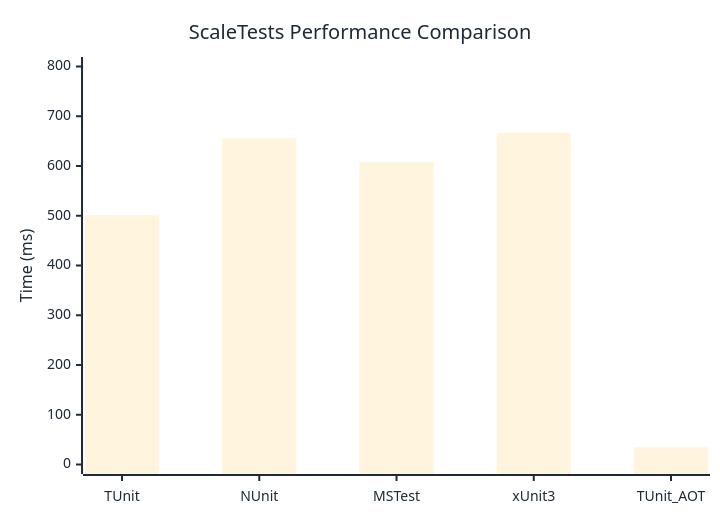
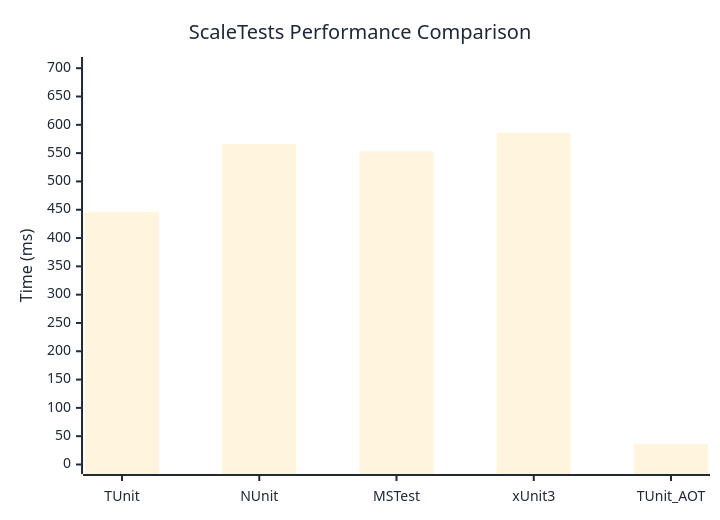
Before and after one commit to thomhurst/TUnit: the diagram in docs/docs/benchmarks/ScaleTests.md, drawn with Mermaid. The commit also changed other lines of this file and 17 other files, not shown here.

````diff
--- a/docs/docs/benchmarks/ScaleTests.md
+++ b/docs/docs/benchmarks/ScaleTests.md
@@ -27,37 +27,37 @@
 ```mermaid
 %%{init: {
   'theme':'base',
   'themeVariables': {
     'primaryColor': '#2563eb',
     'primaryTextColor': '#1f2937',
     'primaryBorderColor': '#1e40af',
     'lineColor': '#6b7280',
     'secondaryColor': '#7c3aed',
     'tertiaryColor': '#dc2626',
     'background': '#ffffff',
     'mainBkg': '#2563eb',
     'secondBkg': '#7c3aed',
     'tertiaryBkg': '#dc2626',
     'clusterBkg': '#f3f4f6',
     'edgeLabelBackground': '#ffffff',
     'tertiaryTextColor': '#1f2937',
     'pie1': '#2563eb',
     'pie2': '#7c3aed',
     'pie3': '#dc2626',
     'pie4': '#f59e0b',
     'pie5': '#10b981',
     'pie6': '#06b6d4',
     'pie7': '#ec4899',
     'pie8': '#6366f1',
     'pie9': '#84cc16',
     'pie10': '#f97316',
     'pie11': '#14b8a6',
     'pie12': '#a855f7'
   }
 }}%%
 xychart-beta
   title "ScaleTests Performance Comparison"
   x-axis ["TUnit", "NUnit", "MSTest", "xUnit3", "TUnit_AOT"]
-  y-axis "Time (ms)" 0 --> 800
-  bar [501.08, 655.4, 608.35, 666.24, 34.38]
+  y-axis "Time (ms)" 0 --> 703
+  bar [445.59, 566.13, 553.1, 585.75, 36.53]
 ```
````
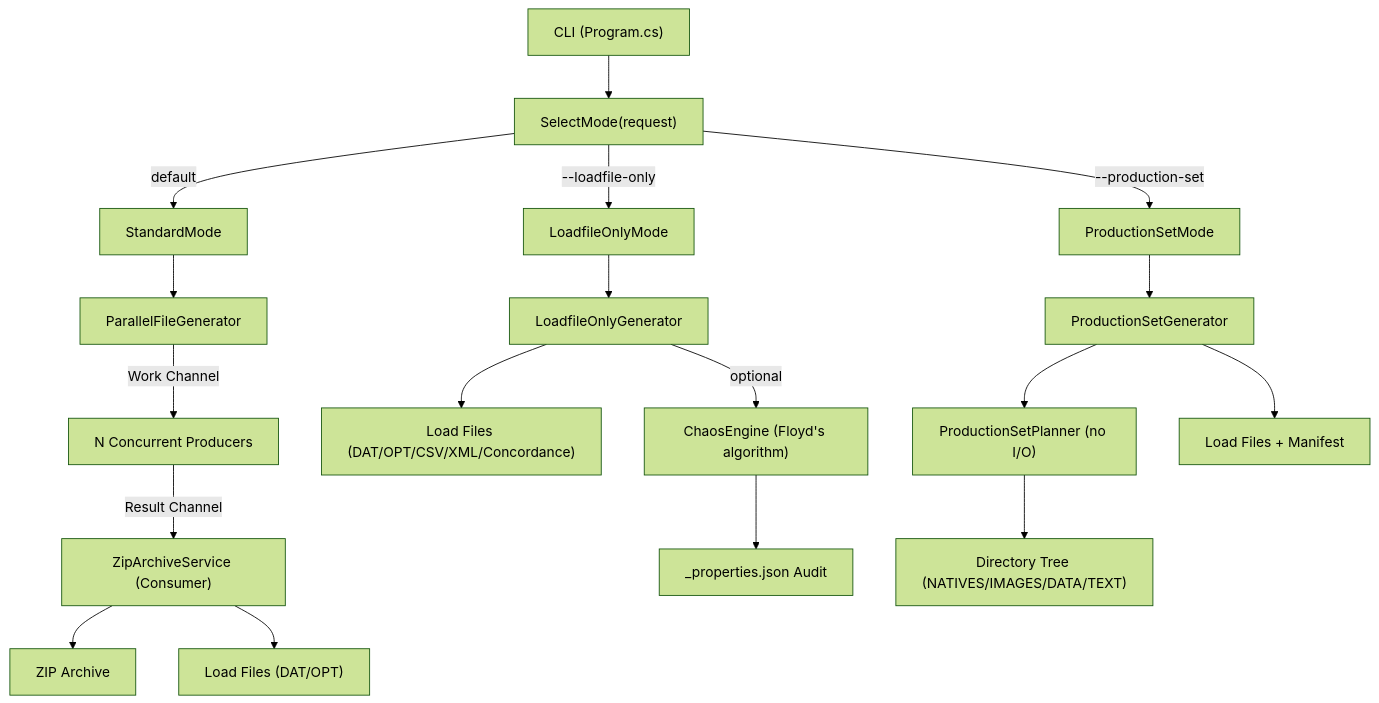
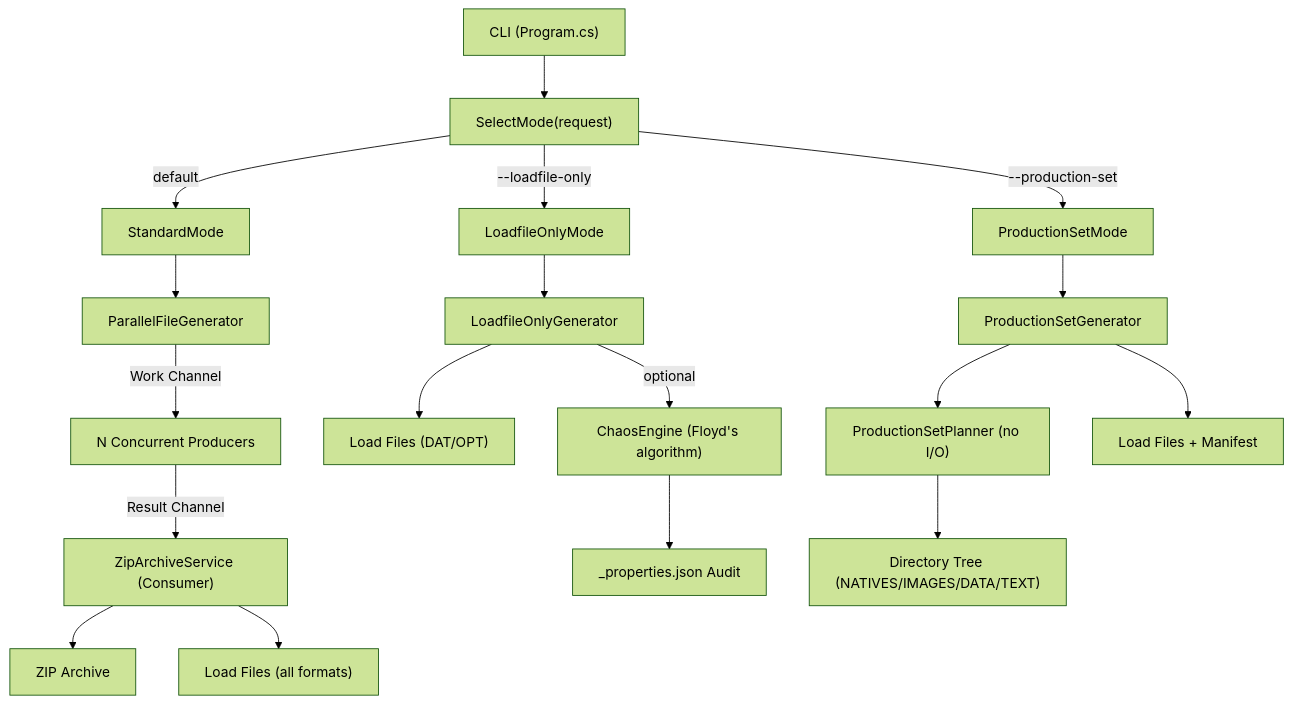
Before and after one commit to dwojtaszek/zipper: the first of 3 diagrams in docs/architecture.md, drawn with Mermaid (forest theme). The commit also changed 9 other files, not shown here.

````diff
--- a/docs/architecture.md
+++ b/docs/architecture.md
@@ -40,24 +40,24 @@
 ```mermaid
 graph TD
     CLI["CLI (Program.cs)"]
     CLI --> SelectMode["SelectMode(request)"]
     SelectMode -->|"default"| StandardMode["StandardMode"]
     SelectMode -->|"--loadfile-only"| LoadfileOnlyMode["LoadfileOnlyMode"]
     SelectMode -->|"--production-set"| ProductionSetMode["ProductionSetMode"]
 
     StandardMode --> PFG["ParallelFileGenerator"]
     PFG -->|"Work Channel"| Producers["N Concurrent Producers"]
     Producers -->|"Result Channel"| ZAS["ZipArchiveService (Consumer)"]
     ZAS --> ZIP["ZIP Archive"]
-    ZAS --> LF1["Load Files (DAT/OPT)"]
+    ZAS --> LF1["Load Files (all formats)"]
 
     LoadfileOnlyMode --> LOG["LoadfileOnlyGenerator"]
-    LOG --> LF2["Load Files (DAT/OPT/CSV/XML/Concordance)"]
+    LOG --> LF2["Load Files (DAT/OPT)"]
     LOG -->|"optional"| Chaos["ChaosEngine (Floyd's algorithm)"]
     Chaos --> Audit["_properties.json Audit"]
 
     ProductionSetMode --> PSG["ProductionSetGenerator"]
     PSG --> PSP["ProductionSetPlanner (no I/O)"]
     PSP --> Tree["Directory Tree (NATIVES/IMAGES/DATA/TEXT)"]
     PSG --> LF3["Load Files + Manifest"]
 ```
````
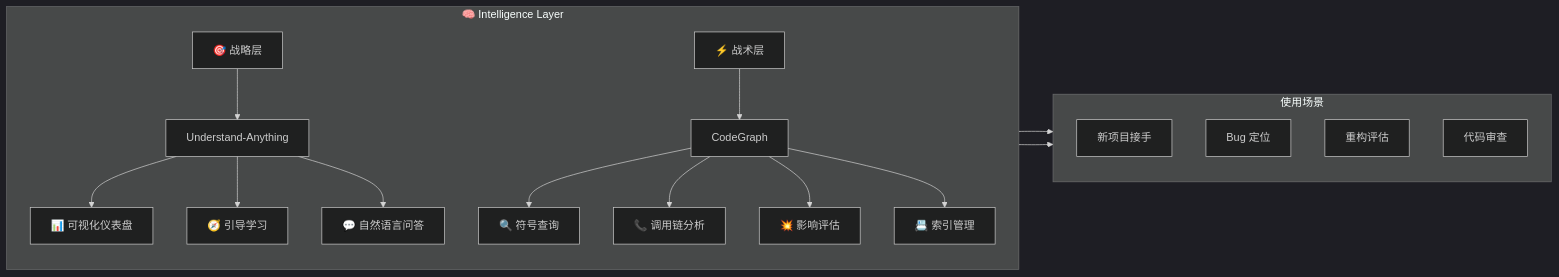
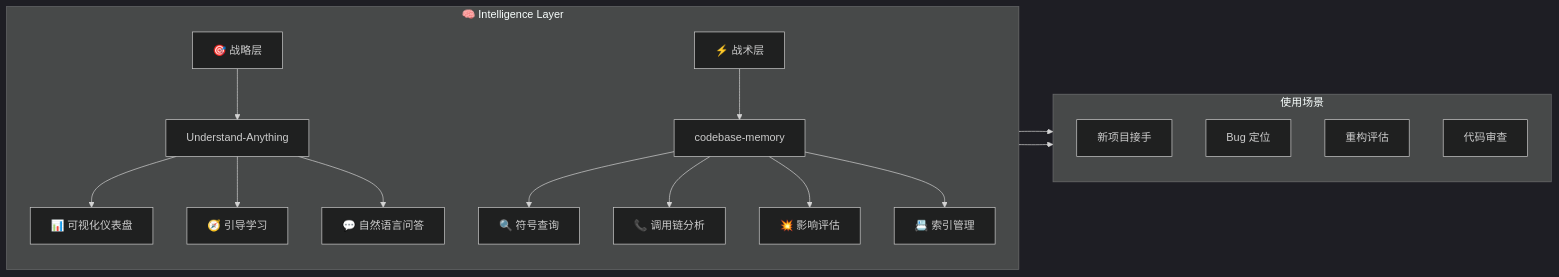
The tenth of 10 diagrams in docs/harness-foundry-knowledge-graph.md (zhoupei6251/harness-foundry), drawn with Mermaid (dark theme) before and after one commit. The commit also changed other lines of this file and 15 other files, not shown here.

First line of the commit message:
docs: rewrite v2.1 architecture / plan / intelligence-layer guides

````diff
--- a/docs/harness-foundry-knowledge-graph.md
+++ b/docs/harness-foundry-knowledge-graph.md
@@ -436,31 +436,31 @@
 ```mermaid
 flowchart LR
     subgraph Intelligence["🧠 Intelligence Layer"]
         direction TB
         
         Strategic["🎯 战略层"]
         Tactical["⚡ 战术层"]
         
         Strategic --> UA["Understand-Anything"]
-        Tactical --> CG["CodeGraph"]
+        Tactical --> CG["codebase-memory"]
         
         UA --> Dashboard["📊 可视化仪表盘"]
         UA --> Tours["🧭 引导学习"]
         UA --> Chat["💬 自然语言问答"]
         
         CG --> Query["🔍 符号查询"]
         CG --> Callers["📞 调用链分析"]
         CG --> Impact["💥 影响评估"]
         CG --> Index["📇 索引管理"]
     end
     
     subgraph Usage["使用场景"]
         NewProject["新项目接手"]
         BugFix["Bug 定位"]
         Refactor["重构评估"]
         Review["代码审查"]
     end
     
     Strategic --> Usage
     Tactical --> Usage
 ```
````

* _WHAT IS EXPECTED_
Bring together each line above where the string "ScaleTests" turns up.

* _PROBLEM SOLUTION_
Before and after one commit to thomhurst/TUnit: the diagram in docs/docs/benchmarks/ScaleTests.md, drawn with Mermaid. The commit also changed other lines of this file and 17 other files, not shown here.
--- a/docs/docs/benchmarks/ScaleTests.md
+++ b/docs/docs/benchmarks/ScaleTests.md
   title "ScaleTests Performance Comparison"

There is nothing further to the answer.